**HOW TO COMPLETE THIS TASK:** Report only the number of lines in the entries below that hold the word "display".

**AVAILABLE DATA:**
☆ ☆ ☆ ☆ ☆
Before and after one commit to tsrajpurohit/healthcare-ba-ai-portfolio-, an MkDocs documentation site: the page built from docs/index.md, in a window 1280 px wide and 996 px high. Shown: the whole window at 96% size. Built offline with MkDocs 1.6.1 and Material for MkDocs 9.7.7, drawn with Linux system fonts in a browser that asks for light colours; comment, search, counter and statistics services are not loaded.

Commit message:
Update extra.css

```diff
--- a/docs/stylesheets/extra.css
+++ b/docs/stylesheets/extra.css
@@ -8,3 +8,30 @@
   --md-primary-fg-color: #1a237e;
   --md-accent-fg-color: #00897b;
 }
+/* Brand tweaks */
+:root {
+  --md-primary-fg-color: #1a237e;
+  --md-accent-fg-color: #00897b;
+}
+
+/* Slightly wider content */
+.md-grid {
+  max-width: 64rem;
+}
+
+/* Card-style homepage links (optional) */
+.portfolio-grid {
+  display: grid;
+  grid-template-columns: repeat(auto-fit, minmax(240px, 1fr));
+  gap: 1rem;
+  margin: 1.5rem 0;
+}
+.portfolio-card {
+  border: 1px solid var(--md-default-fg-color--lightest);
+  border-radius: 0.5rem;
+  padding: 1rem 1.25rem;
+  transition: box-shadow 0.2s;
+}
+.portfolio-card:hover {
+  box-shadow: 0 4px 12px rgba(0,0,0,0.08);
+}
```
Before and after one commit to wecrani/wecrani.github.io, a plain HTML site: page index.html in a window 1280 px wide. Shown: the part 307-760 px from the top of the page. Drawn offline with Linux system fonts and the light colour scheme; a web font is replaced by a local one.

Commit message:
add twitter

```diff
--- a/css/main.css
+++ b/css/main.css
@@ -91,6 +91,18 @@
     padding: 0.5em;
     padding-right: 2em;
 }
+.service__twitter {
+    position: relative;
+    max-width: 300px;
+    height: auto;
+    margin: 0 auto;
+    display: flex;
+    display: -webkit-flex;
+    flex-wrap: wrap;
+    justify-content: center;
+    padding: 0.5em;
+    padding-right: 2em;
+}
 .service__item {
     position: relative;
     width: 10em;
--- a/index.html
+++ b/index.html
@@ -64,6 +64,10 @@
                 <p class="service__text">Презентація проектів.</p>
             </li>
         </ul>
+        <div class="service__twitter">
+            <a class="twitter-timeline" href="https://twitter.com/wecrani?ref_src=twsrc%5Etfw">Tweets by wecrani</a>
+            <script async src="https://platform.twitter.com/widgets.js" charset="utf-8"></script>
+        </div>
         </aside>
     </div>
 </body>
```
☆ ☆ ☆ ☆ ☆
**RESPONSE AREA:** 3